For some reason the following code compiles fine in Java 5 but not Java 6.
Java 6 gives the following errors:
This code has compiled fine with Java 5 and earlier versions. Also Eclipse's built-in Java compiler produces no errors on the above code.
Any suggestions on how to maintain the functionality with a solution which works for Java 6?
Also, can anyone point to any Oracle Java 6 documentation that relates to a change which would introduce this compile error?
It has nothing to do with the Java version. It is a very simple error I have encountered myself. If you have something like this :
The testFrame has not been initialized, so the JDK says "I don't know what the variable is yet, because it hasn't been created." This is the same as your problem. Personally, I have not worked with enums (made my own "enums" with Strings), but I think you need to do something like this :
I feel these should be enough. If not, just google "type-safe enums Java".
“Don’t worry if it doesn’t work right. If everything did, you’d be out of a job.” (Mosher's Law of Software Engineering)
“If debugging is the process of removing bugs, then programming must be the process of putting them in.” (Edsger Dijkstra)
This is simply a case of the compiler being too stupid to understand what you want to do. The "illegal forward reference" is simply that when the compiler is looking at the code, the "forward reference" has not yet been seen, so its not defined. You can fix it by reordering your code.
Most of the time, the Java compiler is smart enough to internally handle it. But in this case, it fails. Its compiler version dependent, it may change with Java 7 or Java 8 or ....
Pat Farrell wrote:You can fix it by reordering your code.
Except with enums, because the enum constants need to be the first thing in the code.
A workaround is usually to use a helper class:
The reason it didn't work before is the way enums are handled when the class is loaded: first the enum constants are created, and any static fields are only instantiated after that. The enum constants cannot access anything that has not been initialized yet.

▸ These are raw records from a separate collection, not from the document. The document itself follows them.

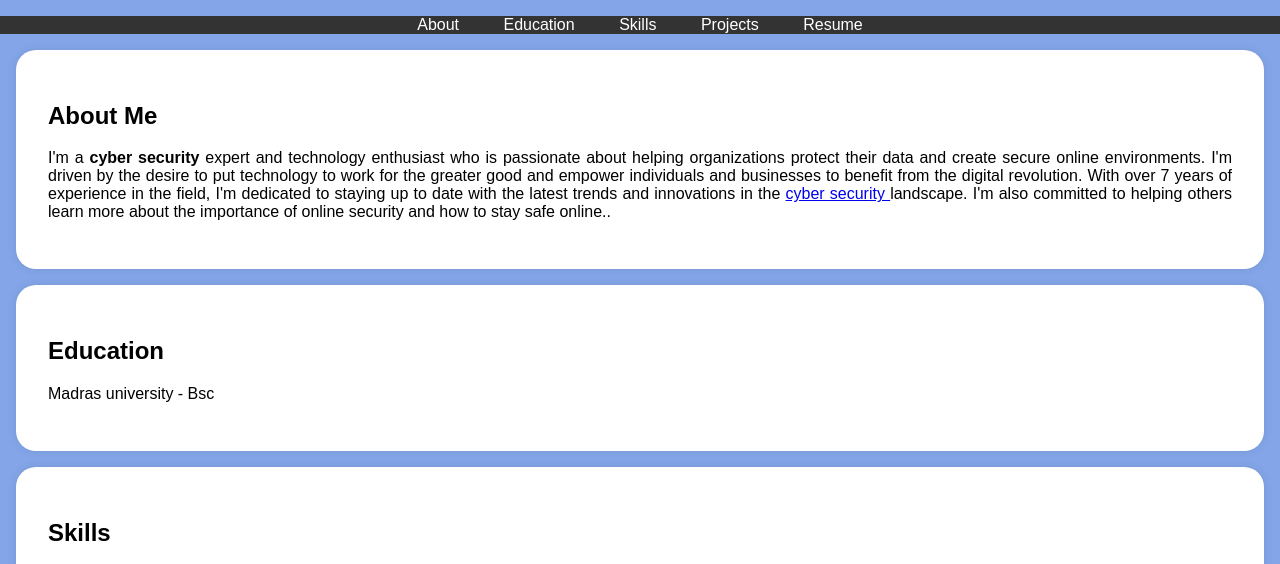
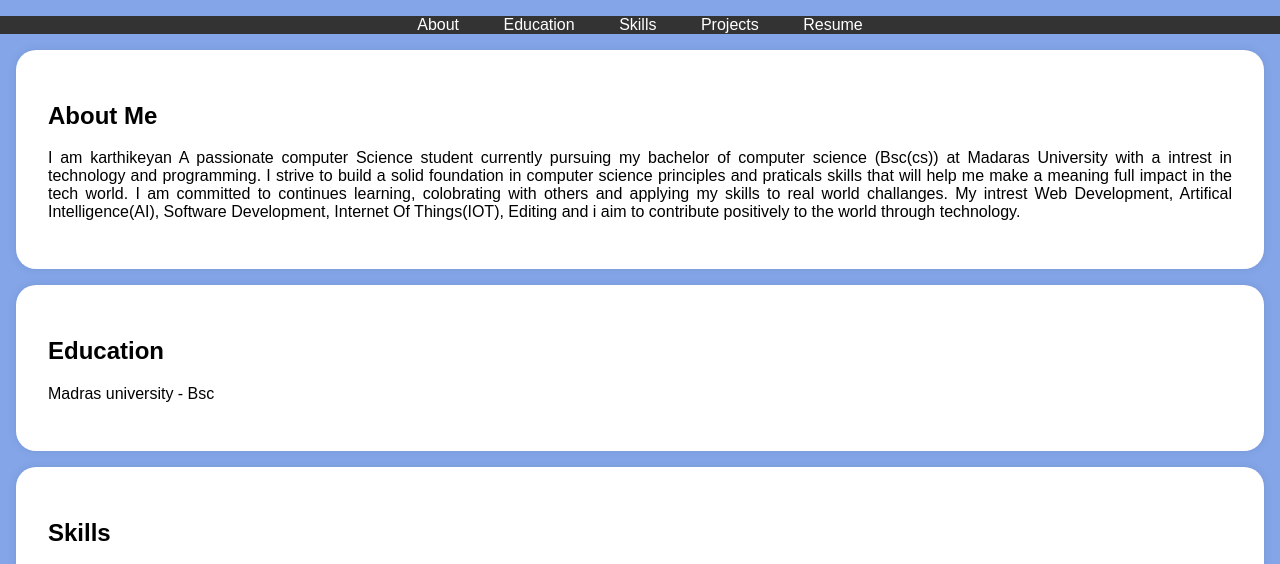
Before and after one commit to murugan271/digital-portfolio, a plain HTML site: page index.html in a window 1280 px wide. Shown: the part 197-761 px from the top of the page. Drawn offline with Linux system fonts and the light colour scheme.

Commit message:
Update index.html

```diff
--- a/index.html
+++ b/index.html
@@ -115,7 +115,8 @@
     <section id="about">
         <div class="section-content">
             <h2>About Me</h2>
-            <p>I'm a <b>cyber security </b>expert and technology enthusiast who is passionate about helping organizations protect their data and create secure online environments. I'm driven by the desire to put technology to work for the greater good and empower individuals and businesses to benefit from the digital revolution. With over 7 years of experience in the field, I'm dedicated to staying up to date with the latest trends and innovations in the <a href="https://techtrainer20.github.io/git_con2/" traget="_target">cyber security </a> landscape. I'm also committed to helping others learn more about the importance of online security and how to stay safe online..</p>
+            <p>I am karthikeyan A passionate computer Science student currently pursuing my bachelor of computer science (Bsc(cs)) at Madaras University with a intrest in technology and programming. I strive to build a solid foundation in computer science principles and praticals skills that will help me make a meaning full impact in the tech world.
+I am committed to continues learning, colobrating with others and applying my skills to real world challanges. My intrest Web Development, Artifical Intelligence(AI), Software Development, Internet Of Things(IOT), Editing and i aim to contribute positively to the world through technology.</p>
         </div>
     </section>
 
```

With this workaround, the enum constants ask for the Orientation fields. This causes the Orientation class to be loaded. This class is independent of the enum class, so its static fields are initialized without a problem. These can then be used in the enum constants.